By the time all that had been taken care of we were nearing the end of August and the weather began to look (dare I say it?) Springlike. The occasional day climbed over 15°C at midday even though there were light frosts overnight.
With the weather improving and trike ready to go I managed a few rides. One day, 3 of us retirees were riding together. Colin has a problem hip, Pete is just getting scheduled for a knee replacement and I am having some issues with something twanging in the back of my knee. Pete rides a road bike and still cycled twice the distance we did – going ahead and then coming back to see what was holding us up!
Then came more rain.
I took Ernie on a tour of the waterways to see what was going on. Yes, Back Creek had flooded once more.
I cycled out to Woolmers and the Macquarie River. Here the water had been across the road but by the time I arrived the road was passable.
There were signs all over the place warning of water across the road – and in some places the water was still flowing slightly. Yes. We had some rain.
The frogs were out and about and I managed to get a few recordings to send through to the Australian Museum Frog ID program. Citizen Science is being used to gather data re frog numbers across Australia. At one pond I was able to record what I think will be identified as Banjo Frogs. Instead of “rebit” they make a metallic sounding “Bonk” – like a banjo.
The Macquarie and South Esk Rivers both feed into Trevallyn Dam – a hydro power dam above Launceston. When the dam overflows, the water cascading down the Cataract Gorge can be quite a sight. The rain caused an overflow – so we went to have a look.
We missed the main event by a day and the waters weren’t as high as back in the 2016 floods but it was still quite a show.

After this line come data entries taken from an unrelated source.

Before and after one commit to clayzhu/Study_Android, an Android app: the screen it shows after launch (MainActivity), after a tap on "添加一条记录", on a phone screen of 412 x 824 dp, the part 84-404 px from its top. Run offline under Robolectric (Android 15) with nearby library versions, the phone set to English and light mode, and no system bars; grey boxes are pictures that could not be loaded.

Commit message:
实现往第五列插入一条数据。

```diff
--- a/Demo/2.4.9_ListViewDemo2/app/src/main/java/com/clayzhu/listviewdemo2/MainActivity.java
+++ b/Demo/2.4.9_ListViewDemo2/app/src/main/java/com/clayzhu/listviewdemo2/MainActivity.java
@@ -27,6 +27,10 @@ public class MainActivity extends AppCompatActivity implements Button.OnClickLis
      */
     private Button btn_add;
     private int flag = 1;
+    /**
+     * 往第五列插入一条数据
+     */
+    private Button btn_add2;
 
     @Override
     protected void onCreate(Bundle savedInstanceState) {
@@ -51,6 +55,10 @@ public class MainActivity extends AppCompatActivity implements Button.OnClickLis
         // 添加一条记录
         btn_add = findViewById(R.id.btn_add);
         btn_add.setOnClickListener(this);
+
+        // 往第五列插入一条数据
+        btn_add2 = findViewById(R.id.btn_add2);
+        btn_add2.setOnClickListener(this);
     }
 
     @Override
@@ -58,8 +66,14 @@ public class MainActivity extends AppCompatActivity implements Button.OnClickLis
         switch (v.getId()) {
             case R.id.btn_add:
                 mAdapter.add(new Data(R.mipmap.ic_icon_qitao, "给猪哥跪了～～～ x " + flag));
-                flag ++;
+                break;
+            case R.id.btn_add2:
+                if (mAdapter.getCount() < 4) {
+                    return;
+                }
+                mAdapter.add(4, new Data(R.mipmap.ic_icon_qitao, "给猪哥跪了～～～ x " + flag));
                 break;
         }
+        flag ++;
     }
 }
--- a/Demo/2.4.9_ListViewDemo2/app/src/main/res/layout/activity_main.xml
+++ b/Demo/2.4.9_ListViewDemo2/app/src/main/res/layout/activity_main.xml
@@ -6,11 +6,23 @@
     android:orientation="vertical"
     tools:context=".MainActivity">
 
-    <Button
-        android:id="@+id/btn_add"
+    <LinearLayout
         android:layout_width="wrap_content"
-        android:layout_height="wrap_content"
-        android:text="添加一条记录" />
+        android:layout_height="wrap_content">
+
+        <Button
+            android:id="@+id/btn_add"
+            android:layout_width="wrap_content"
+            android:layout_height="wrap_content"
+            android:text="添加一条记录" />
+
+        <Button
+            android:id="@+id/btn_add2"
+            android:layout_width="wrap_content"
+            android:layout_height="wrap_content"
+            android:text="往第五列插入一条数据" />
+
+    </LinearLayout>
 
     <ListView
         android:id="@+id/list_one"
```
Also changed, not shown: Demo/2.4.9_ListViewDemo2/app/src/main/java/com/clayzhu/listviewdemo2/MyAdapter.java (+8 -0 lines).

The last week of the month brought some surprising warmth – up to 20°C at midday. Then it was back to frost and 13°C plus yet more rain. What a tease.
It was a sad month kilometres ridden wise. I am still ahead for the annual goal of 5,000 ks but the margin is narrowing. Must do better in September.

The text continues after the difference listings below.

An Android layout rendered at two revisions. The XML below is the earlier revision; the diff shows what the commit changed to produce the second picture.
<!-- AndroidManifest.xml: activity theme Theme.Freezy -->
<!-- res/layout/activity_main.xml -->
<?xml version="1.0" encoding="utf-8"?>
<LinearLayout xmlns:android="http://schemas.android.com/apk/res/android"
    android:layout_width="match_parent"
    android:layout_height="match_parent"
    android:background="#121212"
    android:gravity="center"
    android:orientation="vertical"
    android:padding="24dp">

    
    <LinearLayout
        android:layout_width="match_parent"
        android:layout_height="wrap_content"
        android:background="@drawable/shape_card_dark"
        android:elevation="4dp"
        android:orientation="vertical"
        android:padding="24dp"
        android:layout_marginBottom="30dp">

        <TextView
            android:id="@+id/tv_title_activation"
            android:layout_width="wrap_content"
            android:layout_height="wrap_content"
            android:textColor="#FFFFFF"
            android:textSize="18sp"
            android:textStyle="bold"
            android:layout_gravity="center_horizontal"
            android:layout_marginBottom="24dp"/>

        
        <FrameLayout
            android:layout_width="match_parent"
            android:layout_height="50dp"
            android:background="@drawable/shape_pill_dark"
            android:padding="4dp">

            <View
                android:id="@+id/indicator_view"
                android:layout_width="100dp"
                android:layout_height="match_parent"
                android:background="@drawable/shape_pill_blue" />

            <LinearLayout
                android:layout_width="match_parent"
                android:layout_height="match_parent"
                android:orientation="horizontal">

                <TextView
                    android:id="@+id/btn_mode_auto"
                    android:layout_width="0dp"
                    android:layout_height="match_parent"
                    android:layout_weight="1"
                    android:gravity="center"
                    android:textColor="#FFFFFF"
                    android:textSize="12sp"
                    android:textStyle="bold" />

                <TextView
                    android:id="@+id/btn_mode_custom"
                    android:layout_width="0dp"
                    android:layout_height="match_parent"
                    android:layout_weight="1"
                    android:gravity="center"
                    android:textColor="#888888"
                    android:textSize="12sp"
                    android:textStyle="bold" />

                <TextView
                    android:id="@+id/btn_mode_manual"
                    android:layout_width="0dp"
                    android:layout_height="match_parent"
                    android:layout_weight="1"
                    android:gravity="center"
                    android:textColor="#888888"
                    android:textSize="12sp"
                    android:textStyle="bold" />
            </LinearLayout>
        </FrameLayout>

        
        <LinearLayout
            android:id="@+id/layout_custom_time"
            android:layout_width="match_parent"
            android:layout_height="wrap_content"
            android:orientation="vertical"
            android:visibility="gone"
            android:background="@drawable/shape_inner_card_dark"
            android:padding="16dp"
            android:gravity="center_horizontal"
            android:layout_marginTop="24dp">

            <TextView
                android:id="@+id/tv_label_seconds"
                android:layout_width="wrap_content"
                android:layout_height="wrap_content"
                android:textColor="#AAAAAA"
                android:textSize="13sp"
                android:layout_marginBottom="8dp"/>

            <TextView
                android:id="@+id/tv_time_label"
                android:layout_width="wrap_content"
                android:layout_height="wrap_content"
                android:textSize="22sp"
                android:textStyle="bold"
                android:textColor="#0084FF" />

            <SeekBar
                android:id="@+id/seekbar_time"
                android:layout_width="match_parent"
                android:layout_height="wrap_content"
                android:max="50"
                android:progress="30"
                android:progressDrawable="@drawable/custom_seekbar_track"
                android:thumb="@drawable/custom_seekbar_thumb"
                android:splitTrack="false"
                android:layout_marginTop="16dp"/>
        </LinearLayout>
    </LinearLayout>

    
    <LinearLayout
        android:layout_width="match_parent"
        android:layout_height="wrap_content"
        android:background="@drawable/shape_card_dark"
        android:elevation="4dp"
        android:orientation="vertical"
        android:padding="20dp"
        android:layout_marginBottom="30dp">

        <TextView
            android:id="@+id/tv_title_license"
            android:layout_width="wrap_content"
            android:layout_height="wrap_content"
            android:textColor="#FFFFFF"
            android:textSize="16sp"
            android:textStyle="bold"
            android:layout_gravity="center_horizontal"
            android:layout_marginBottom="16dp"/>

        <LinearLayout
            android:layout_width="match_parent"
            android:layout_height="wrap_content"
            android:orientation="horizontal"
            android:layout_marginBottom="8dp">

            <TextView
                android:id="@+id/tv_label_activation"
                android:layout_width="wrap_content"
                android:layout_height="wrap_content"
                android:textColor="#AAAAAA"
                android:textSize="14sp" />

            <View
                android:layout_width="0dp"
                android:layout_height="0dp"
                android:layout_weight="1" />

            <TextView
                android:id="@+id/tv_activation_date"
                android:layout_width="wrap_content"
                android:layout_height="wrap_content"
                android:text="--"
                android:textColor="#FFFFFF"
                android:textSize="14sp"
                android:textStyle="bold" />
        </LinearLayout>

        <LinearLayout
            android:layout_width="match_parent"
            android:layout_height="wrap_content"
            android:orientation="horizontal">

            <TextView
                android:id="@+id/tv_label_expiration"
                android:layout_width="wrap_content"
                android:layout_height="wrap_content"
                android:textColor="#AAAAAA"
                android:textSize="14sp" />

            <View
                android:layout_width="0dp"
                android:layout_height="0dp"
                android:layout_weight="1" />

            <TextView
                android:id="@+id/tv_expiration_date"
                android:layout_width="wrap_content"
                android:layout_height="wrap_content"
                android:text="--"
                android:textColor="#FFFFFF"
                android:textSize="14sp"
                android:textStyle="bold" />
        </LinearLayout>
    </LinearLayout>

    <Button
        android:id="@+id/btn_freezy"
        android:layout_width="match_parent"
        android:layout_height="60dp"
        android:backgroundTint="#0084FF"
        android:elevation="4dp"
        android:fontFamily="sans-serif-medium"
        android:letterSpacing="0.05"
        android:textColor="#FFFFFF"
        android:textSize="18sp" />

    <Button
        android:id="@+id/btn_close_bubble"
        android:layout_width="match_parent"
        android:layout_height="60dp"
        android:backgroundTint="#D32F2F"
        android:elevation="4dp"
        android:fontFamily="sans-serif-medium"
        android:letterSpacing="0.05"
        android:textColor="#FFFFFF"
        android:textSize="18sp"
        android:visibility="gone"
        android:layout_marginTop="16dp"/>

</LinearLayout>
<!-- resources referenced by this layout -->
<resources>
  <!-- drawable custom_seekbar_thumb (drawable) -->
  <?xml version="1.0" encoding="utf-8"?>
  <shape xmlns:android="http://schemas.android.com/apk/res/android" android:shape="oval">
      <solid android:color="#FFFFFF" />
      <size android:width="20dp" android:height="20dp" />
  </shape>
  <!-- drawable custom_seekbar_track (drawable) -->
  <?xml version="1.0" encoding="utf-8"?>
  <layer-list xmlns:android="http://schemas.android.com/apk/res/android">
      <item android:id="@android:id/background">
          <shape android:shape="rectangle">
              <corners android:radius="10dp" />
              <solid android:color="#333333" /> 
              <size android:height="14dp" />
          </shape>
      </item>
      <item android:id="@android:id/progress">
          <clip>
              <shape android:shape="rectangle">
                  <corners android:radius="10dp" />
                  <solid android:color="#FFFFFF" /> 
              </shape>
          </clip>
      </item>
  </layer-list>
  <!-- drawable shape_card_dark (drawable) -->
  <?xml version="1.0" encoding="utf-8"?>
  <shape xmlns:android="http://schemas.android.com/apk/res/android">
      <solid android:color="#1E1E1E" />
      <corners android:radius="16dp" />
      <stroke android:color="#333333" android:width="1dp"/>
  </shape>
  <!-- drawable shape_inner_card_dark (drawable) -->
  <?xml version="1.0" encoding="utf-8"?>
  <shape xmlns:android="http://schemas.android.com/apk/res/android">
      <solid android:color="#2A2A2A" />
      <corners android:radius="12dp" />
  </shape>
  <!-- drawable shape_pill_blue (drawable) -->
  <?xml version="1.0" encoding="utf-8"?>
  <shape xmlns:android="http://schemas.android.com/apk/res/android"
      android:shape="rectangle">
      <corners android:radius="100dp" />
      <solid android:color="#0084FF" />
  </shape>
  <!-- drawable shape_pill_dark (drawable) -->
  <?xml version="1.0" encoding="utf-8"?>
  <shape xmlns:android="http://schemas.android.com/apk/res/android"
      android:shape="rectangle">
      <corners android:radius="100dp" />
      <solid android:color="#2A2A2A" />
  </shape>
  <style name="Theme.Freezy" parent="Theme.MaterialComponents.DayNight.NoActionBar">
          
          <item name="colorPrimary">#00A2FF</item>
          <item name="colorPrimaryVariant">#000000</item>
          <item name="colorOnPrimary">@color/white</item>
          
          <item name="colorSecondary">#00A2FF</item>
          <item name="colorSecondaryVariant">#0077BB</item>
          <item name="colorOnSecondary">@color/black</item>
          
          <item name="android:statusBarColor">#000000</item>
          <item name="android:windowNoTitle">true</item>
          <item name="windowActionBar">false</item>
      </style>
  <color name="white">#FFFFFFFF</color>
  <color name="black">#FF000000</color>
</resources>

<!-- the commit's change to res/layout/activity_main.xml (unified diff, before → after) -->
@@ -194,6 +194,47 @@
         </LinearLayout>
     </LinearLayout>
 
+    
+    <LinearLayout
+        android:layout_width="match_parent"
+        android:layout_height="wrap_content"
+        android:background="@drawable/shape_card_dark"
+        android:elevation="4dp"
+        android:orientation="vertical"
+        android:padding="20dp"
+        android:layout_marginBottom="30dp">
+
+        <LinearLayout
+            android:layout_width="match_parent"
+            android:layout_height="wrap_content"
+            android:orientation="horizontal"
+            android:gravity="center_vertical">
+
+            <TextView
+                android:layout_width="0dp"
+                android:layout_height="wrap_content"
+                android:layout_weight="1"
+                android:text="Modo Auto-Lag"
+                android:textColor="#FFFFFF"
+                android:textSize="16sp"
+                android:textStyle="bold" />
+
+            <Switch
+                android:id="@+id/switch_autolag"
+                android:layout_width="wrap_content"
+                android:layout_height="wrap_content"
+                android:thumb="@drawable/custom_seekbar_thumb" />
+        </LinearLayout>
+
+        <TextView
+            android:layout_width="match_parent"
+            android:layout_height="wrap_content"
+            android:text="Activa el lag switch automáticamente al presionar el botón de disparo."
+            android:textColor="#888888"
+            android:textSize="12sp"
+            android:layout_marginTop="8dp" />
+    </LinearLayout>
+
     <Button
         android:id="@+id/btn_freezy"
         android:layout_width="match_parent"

’til next time, wishing for fewer problems and better weather ………..